**TASK TO COMPLETE**
Search the records below for the word "username". Copy each line where it occurs.
(AVAILABLE DATA Opens)
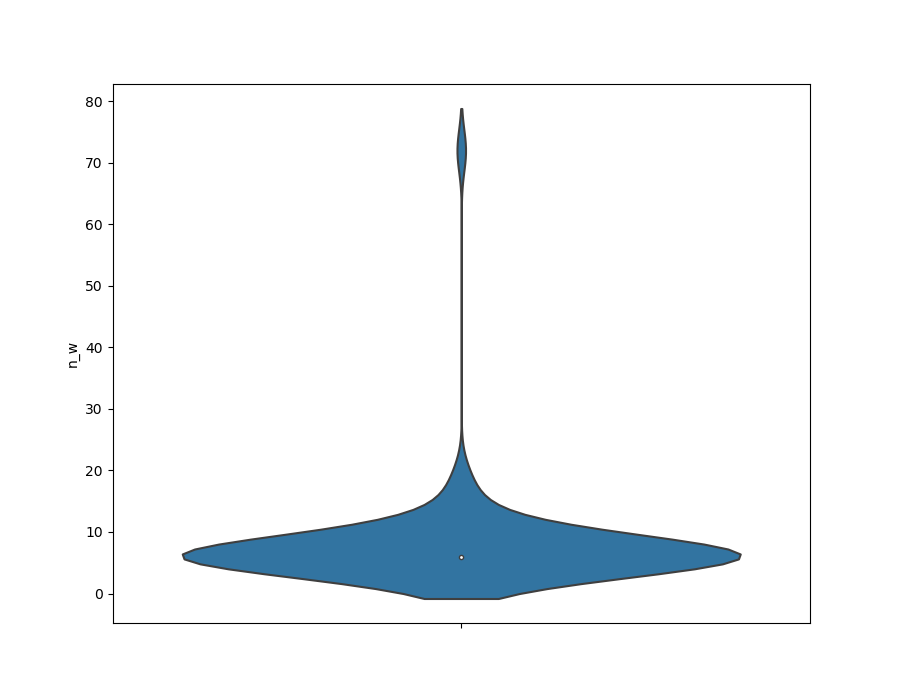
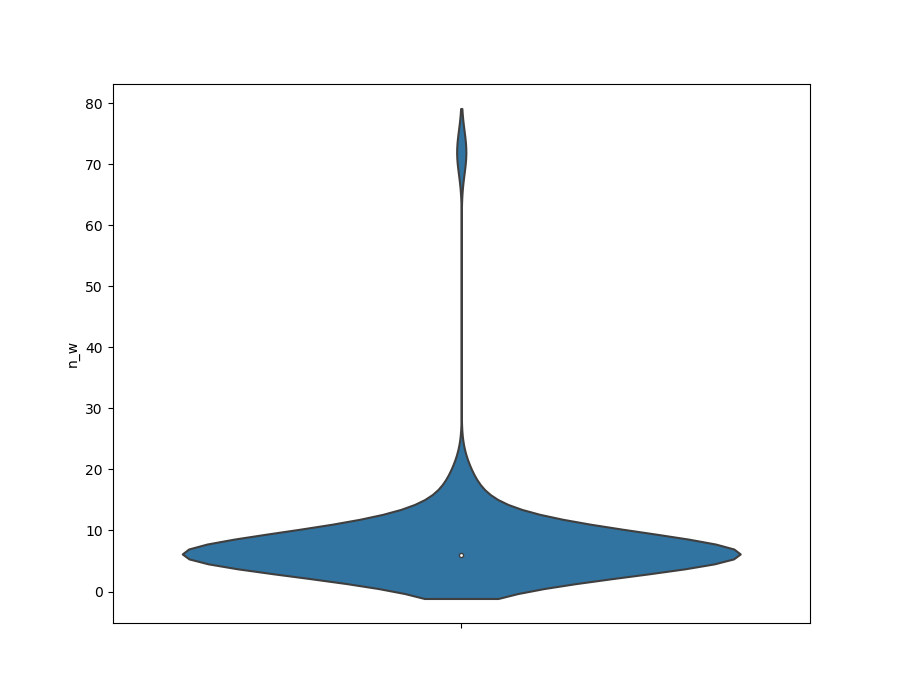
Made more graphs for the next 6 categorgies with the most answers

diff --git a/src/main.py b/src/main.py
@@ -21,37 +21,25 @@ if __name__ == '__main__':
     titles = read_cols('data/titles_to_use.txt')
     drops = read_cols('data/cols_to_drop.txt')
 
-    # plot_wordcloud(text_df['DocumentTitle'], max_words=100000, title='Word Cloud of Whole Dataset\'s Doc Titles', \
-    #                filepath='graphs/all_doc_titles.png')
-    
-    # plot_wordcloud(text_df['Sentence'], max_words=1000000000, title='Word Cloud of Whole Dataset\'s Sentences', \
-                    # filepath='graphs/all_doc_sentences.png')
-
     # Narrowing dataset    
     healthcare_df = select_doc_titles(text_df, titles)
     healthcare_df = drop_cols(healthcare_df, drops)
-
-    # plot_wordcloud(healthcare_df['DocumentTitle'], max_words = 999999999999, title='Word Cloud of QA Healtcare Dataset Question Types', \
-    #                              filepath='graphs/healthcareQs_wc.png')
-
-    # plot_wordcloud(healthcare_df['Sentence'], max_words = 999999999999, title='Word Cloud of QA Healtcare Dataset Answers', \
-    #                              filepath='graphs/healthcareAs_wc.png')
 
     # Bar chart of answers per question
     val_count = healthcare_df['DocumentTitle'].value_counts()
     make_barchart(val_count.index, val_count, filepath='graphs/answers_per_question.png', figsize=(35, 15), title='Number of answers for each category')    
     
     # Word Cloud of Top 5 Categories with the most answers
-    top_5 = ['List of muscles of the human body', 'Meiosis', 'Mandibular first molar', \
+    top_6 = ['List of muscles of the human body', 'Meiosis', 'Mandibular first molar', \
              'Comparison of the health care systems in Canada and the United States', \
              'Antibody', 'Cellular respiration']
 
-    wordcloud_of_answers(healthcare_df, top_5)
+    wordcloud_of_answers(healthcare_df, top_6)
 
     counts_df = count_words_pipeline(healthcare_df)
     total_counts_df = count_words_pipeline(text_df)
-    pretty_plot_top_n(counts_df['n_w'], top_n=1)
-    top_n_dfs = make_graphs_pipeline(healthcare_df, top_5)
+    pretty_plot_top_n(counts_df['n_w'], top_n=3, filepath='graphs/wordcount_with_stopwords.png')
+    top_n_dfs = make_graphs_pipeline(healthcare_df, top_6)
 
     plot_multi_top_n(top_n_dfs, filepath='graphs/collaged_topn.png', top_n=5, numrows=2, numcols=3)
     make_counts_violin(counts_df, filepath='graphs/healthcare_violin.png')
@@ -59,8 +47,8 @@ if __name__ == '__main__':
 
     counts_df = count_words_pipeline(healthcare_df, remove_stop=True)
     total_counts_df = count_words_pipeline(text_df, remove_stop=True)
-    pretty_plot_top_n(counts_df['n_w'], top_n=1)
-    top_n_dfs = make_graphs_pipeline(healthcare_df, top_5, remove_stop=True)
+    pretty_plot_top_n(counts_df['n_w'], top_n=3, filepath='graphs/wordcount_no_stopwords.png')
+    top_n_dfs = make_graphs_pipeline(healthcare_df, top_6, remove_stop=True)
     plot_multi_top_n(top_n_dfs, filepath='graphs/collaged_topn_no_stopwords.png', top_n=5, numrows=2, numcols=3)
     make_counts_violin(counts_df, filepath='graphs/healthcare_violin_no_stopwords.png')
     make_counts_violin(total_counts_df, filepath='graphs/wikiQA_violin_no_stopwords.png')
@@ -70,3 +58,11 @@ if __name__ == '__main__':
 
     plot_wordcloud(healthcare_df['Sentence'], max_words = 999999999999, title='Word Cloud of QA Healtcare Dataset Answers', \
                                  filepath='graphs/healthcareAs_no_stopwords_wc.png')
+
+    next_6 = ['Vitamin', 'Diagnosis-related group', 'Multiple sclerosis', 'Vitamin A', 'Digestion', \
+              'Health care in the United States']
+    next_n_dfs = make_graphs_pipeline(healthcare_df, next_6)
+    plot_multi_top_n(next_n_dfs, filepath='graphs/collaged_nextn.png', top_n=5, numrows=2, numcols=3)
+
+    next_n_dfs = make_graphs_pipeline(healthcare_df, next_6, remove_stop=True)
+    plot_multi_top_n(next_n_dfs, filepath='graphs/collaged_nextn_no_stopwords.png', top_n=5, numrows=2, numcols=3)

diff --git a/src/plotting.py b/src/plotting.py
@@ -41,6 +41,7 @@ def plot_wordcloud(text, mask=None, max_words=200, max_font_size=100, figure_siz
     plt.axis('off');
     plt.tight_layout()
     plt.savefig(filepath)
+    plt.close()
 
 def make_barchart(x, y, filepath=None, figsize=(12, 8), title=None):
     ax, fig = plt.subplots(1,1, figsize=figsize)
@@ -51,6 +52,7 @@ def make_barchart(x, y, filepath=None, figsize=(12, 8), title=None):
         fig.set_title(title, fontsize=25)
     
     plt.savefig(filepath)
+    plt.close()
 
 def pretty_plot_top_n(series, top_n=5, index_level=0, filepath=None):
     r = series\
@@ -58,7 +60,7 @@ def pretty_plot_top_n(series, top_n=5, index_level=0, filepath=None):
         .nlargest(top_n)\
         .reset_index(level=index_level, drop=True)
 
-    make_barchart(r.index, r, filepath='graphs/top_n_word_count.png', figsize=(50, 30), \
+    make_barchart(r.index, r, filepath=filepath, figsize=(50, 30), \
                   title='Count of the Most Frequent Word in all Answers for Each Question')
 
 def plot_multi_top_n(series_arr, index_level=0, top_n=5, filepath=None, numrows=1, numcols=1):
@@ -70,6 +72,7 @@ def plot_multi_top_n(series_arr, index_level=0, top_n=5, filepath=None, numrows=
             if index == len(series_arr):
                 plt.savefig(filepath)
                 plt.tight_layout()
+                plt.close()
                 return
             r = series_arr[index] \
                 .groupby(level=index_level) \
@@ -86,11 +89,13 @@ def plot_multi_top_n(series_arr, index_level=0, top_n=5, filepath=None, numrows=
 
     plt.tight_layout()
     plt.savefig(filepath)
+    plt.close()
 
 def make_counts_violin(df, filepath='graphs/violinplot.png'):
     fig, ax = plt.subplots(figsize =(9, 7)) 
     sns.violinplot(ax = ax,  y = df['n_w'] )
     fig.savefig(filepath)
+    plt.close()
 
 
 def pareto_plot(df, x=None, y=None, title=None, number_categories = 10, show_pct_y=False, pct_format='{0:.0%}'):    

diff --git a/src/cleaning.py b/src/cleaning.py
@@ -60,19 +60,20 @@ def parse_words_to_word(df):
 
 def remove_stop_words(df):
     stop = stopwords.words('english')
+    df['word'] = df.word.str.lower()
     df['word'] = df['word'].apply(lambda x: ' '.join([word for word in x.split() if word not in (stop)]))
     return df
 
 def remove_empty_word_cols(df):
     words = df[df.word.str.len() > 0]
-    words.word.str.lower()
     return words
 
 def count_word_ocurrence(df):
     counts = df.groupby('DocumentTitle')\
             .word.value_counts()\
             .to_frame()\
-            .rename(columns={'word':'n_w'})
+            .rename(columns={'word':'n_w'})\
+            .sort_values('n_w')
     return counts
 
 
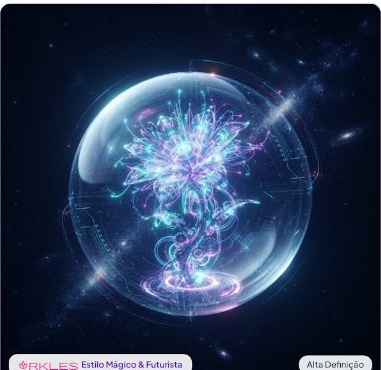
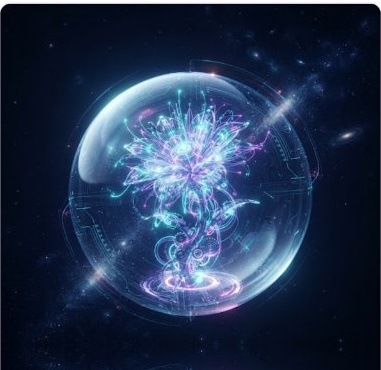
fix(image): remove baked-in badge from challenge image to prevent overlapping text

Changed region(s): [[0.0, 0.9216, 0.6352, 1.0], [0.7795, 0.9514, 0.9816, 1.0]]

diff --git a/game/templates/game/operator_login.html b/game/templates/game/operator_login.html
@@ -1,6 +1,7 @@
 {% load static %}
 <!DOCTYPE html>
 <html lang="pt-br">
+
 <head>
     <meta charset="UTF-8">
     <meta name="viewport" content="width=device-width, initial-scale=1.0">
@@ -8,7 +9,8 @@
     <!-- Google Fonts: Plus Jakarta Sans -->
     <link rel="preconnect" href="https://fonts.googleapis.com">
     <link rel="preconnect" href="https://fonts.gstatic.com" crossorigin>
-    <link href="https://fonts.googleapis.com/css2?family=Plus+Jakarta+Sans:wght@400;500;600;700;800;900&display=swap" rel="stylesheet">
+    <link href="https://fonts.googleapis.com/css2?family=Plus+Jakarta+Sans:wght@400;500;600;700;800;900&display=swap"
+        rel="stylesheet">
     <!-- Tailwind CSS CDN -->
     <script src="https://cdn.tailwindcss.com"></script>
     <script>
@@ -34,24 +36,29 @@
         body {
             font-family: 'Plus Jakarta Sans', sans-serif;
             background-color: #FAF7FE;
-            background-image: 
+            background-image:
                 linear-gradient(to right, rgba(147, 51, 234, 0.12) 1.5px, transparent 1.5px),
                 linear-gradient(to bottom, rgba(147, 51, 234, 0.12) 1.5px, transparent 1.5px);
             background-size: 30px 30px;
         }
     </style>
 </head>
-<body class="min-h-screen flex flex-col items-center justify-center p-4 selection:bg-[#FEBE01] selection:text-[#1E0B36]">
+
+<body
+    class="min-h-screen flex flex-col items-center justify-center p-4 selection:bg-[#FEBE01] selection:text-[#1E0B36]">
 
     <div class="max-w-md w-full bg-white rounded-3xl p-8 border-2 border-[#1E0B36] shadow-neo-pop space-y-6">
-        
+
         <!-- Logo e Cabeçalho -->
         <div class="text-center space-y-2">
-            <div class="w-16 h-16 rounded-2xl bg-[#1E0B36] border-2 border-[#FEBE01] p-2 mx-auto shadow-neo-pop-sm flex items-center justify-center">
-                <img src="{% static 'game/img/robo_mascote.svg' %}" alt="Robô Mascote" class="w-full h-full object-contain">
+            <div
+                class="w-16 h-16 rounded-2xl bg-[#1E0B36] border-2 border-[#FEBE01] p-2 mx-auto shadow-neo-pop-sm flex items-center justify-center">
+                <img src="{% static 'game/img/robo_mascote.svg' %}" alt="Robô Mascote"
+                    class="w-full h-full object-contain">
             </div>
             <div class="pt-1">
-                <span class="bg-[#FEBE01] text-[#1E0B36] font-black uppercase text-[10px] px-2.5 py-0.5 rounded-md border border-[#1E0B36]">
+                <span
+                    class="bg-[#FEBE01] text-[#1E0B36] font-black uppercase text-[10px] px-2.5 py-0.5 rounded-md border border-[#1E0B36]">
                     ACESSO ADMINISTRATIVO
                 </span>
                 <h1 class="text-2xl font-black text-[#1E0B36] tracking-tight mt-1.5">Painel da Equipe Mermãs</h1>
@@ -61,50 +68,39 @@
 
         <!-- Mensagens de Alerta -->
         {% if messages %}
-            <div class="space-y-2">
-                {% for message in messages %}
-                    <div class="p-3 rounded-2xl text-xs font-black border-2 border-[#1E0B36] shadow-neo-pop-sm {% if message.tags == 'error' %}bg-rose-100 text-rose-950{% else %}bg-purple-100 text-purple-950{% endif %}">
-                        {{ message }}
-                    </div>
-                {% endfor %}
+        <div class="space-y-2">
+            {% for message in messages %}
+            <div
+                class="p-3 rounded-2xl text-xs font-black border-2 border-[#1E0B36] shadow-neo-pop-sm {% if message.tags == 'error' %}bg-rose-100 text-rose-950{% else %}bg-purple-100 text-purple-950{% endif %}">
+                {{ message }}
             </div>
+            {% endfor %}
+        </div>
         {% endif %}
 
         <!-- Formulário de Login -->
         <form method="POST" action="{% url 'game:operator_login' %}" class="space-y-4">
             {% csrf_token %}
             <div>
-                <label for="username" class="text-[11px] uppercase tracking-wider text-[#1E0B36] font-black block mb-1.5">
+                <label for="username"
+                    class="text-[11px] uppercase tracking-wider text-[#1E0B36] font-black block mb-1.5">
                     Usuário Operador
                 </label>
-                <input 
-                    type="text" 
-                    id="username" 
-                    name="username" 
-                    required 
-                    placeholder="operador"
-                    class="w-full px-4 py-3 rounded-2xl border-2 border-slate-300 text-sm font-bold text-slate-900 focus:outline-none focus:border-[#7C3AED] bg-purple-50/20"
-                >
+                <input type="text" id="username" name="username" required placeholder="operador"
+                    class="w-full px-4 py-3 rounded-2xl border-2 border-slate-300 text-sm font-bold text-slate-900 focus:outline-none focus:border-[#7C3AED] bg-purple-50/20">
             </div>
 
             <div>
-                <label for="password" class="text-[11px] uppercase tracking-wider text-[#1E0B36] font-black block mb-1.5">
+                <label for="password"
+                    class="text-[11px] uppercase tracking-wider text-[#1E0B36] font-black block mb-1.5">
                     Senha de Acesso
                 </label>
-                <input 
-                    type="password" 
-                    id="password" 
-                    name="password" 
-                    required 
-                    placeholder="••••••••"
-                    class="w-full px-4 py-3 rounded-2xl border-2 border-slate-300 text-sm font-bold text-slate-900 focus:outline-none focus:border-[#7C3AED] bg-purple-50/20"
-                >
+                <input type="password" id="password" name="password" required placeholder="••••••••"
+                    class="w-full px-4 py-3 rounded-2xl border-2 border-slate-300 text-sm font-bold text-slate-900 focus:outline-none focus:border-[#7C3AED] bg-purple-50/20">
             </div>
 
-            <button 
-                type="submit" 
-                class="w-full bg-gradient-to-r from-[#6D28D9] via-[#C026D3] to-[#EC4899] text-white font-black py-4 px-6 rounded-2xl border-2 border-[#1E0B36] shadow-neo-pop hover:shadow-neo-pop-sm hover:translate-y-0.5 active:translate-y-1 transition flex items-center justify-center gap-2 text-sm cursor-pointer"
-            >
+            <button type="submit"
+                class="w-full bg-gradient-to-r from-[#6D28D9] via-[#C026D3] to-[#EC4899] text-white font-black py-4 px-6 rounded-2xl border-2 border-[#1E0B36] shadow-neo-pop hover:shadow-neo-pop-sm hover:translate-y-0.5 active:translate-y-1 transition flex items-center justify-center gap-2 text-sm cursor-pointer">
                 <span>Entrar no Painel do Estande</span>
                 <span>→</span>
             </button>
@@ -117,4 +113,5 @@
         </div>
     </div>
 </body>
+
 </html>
(AVAILABLE DATA Closes)
**OUTPUT OF THE EXERCISE**
-                <label for="username" class="text-[11px] uppercase tracking-wider text-[#1E0B36] font-black block mb-1.5">
+                <label for="username"
-                    id="username" 
-                    name="username" 
+                <input type="text" id="username" name="username" required placeholder="operador"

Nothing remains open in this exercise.